In previous studies, factors related to the intention to quit smoking were age, sex, education level, marital status, living condition, area of residence, household income, smoking amount, second-hand smoking, number of attempts to quit, and number of chronic diseases [12,13]. In this study, we analyzed the factors associated with the intention of smoking cessation by including new variables to the variables already explored, particularly the history of smoking-related diseases.
We found that 26.3% of all participants had smoking cessation intentions. However, this percentage was lower as compared to other adult age groups. This could be because older adults are unfamiliar with new-age media technologies and unaware of the available resources, such as smoking cessation programs and support projects [7]. In addition, elderly smokers who are highly addicted to nicotine and habituated to long-term smoking tend to think that smoking is not harmful to health [6]. Besides, they may have a misperception that health benefits from smoking cessation will be small because their health is already severely damaged [8].
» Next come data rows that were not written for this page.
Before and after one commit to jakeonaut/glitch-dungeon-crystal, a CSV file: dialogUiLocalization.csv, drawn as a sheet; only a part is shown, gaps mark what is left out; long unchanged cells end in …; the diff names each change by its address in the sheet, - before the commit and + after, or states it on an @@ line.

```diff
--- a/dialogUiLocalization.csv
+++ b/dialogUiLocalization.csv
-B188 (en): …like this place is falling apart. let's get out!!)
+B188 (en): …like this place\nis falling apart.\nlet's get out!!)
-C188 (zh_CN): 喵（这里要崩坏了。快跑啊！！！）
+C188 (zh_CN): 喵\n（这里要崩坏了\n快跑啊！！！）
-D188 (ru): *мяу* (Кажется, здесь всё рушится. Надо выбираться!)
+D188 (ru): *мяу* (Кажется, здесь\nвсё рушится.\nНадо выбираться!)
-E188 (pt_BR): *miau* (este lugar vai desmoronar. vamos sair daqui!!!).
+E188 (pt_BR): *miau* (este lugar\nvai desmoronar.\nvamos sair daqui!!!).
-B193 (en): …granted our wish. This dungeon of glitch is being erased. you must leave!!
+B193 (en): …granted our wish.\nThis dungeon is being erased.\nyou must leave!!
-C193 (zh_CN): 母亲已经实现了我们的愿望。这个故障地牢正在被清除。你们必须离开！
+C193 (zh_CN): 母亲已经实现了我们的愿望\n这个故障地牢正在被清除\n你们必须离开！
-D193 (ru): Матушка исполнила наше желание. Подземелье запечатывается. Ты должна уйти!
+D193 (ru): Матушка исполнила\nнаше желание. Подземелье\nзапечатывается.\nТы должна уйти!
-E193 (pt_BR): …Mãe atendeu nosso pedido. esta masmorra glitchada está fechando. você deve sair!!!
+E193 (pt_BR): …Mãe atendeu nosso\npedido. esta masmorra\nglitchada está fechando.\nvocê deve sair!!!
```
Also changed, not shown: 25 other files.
Among the health-related characteristics, an important factor known to be associated with the intention to quit smoking is the history of smoking-related diseases. Several studies have previously reported that patients who were diagnosed with smoking-related diseases were more likely to quit smoking [14,15]. In the multivariable analysis of our study, smoking cessation intention significantly increased in elderly smokers who had a history of ischemic heart disease among several smoking-related diseases, which is consistent with previous studies. Salive et al. [14] reported that older smokers diagnosed with myocardial infarction, stroke, and cancer were twice as likely to quit smoking. Further, a study by Twardella et al. [15] demonstrated that a history of myocardial infarction and stroke increased the probability of quitting smoking during the diagnosis year by 7–11 times than any other socio-economic factor (e.g., sex, smoking pattern, and education level). A major reason for the increase in the intention to quit smoking in patients with a history of smoking-related diseases is their experience of life-threatening symptoms, intensive care unit treatment, or surgery [16]. The burden of expensive treatment during these experiences also strengthens the motivation and willingness to quit smoking [17].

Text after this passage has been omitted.